Now, HeLa cells, remember, are a transformed population with significant cancer cell properties and in fact derive from cancer tissue from a human cervical carcinoma. And what we discovered is what we hoped to find, in fact, and that was that the HeLa cells inoculated that side began to grow in a tiny nodule as big a matchstick head and then they were excised surgically so that no damage, no further damage, was done to these patients who did indeed volunteer or had their legal guardians approve of what we were doing; this was not done sub rosa. On the other arm, we found that the normal human cells simply dissipated; they produced no nodule and they just disappeared, which was further evidence, at that time in interpreting these kinds of events, of the normality of these cells.

Leonard Hayflick (b. 1928), the recipient of several research prizes and awards, including the 1991 Sandoz Prize for Gerontological Research, is known for his research in cell biology, virus vaccine development, and mycoplasmology. He also has studied the ageing process for more than thirty years. Hayflick is known for discovering that human cells divide for a limited number of times in vitro (refuting the contention by Alexis Carrel that normal body cells are immortal), which is known as the Hayflick limit, as well as developing the first normal human diploid cell strains for studies on human ageing and for research use throughout the world. He also made the first oral polio vaccine produced in a continuously propogated cell strain - work which contributed to significant virus vaccine development.

Listeners: Christopher Sykes

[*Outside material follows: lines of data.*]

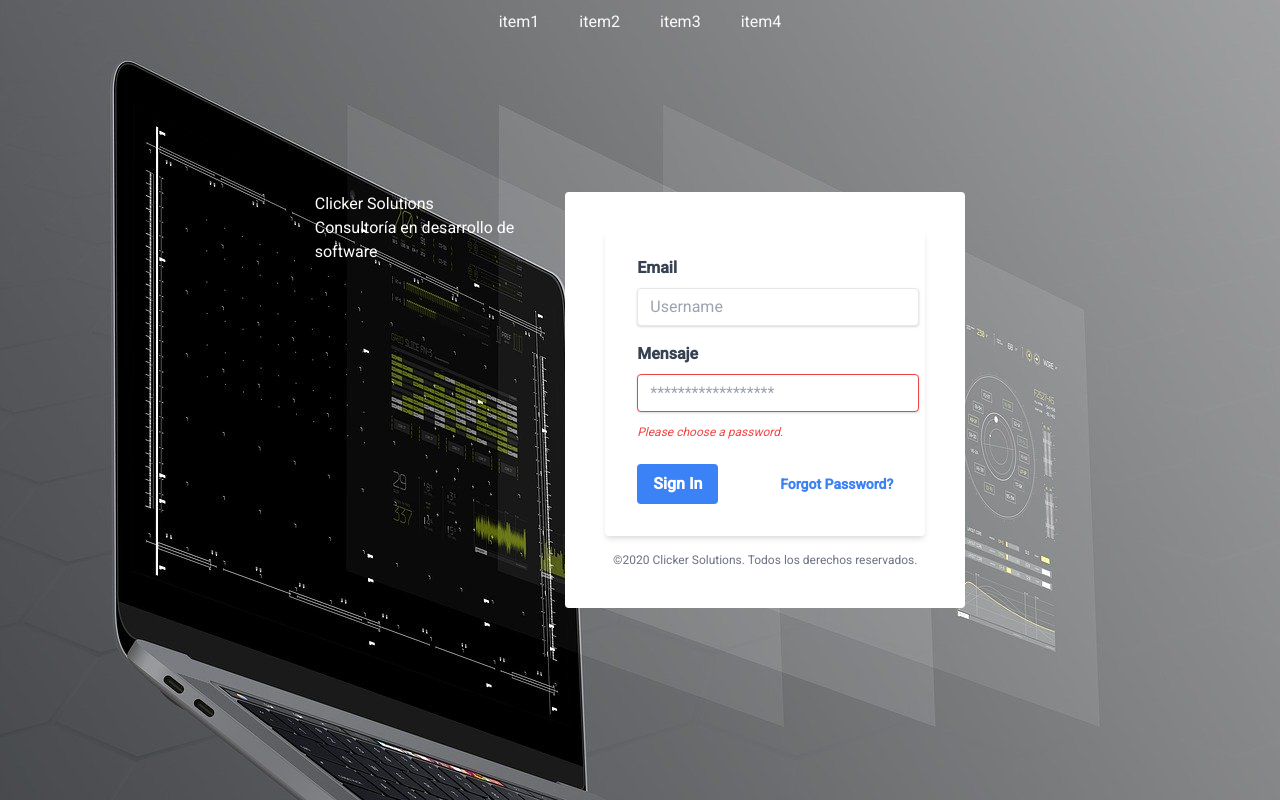
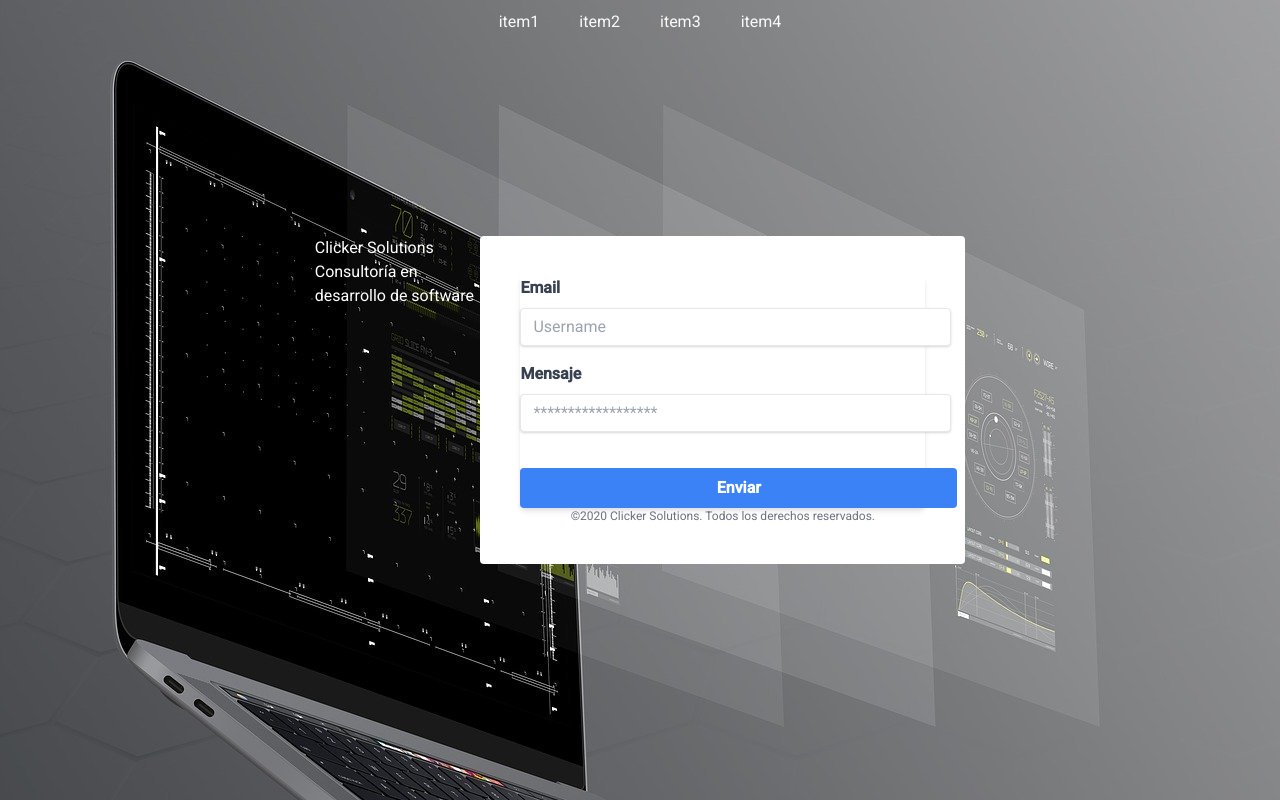
Before and after one commit to clickersolutions/landing-page, a website built with webpack: page src/index.html in a window 1280 px wide. Built offline with nearby package versions, Linux system fonts and the light colour scheme.

Commit message:
Added form

```diff
--- a/src/index.html
+++ b/src/index.html
@@ -39,8 +39,8 @@
         <h1>Clicker Solutions</h1>
         <h2>Consultoría en desarrollo de software</h2>
       </div>
-      <div class="w-full max-w-xs bg-white rounded p-10">
-        <form class="bg-white shadow-md rounded px-8 pt-6 pb-8 mb-4">
+      <div class="w-full bg-white rounded p-10">
+        <form class="bg-white shadow-md rounded">
           <div class="mb-4">
             <label class="block text-gray-700 font-bold mb-2" for="username">
               Email
@@ -51,17 +51,11 @@
             <label class="block text-gray-700 font-bold mb-2" for="password">
               Mensaje
             </label>
-            <input class="shadow appearance-none border border-red-500 rounded w-full py-2 px-3 text-gray-700 mb-3 leading-tight focus:outline-none focus:shadow-outline" id="password" placeholder="******************">
-            <p class="text-red-500 text-xs italic">Please choose a password.</p>
+            <input class="shadow appearance-none border rounded w-full py-2 px-3 text-gray-700 mb-3 leading-tight focus:outline-none focus:shadow-outline" id="password" placeholder="******************">
           </div>
-          <div class="flex items-center justify-between">
-            <button class="bg-blue-500 hover:bg-blue-700 text-white font-bold py-2 px-4 rounded focus:outline-none focus:shadow-outline" type="button">
-              Sign In
+            <button class="w-full bg-blue-500 hover:bg-blue-700 text-white font-bold py-2 px-4 rounded focus:outline-none focus:shadow-outline" type="button">
+              Enviar
             </button>
-            <a class="inline-block align-baseline font-bold text-sm text-blue-500 hover:text-blue-800" href="#">
-              Forgot Password?
-            </a>
-          </div>
         </form>
         <p class="text-center text-gray-500 text-xs">
           &copy;2020 Clicker Solutions. Todos los derechos reservados.
```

Christopher Sykes is a London-based television producer and director who has made a number of documentary films for BBC TV, Channel 4 and PBS.

Tags: HeLa cells, Theodore Puck

Duration: 2 minutes, 23 seconds

Date story recorded: July 2011

Date story went live: 08 August 2012